*Itemized modification records*.
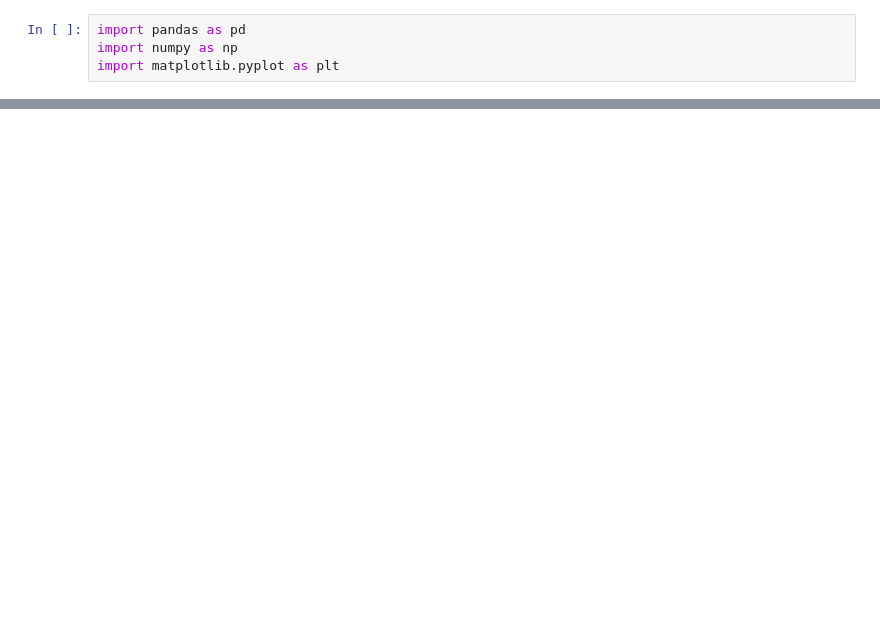
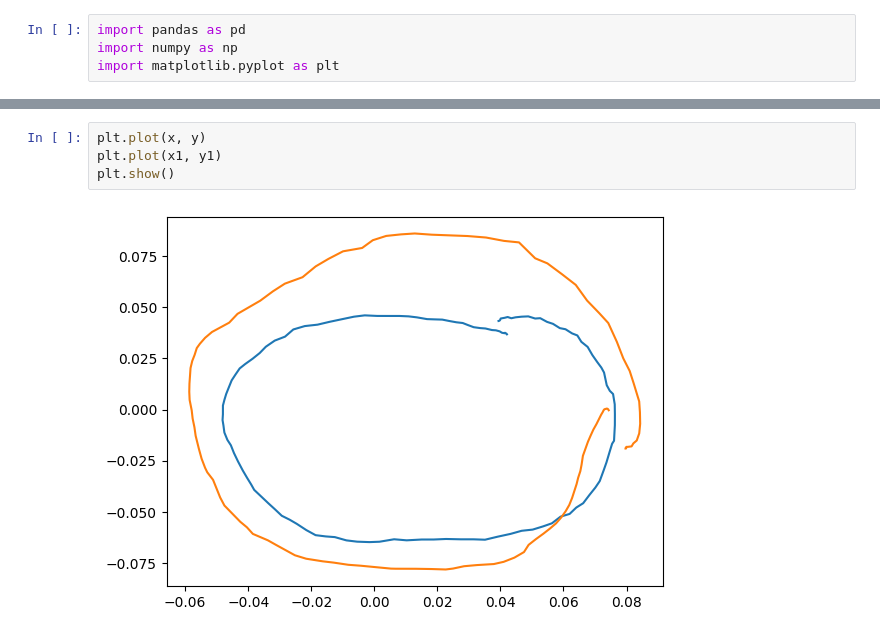
Before and after one commit to M4rt11/MLProject2, a Jupyter notebook: Testvisu.ipynb, the cells around one changed output, grey strips where cells are left out. Drawn from its saved outputs; the diff is of its cells as text; blank space fills up the shorter version.

```diff
--- a/Testvisu.ipynb
+++ b/Testvisu.ipynb
@@ -42,0 +39,6 @@ if i change that
+# %%
+plt.plot(x, y)
+plt.plot(x1, y1)
+plt.show()
+# %% [output]
+[figure, added]
```
Also changed, not shown: parts of 6 cells of this notebook.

*WHAT TO DO*.
Images aside, return each entry above precisely as it stands.

*RESULT BELOW*.
Before and after one commit to M4rt11/MLProject2, a Jupyter notebook: Testvisu.ipynb, the cells around one changed output, grey strips where cells are left out. Drawn from its saved outputs; the diff is of its cells as text; blank space fills up the shorter version.

```diff
--- a/Testvisu.ipynb
+++ b/Testvisu.ipynb
@@ -42,0 +39,6 @@ if i change that
+# %%
+plt.plot(x, y)
+plt.plot(x1, y1)
+plt.show()
+# %% [output]
+[figure, added]
```
Also changed, not shown: parts of 6 cells of this notebook.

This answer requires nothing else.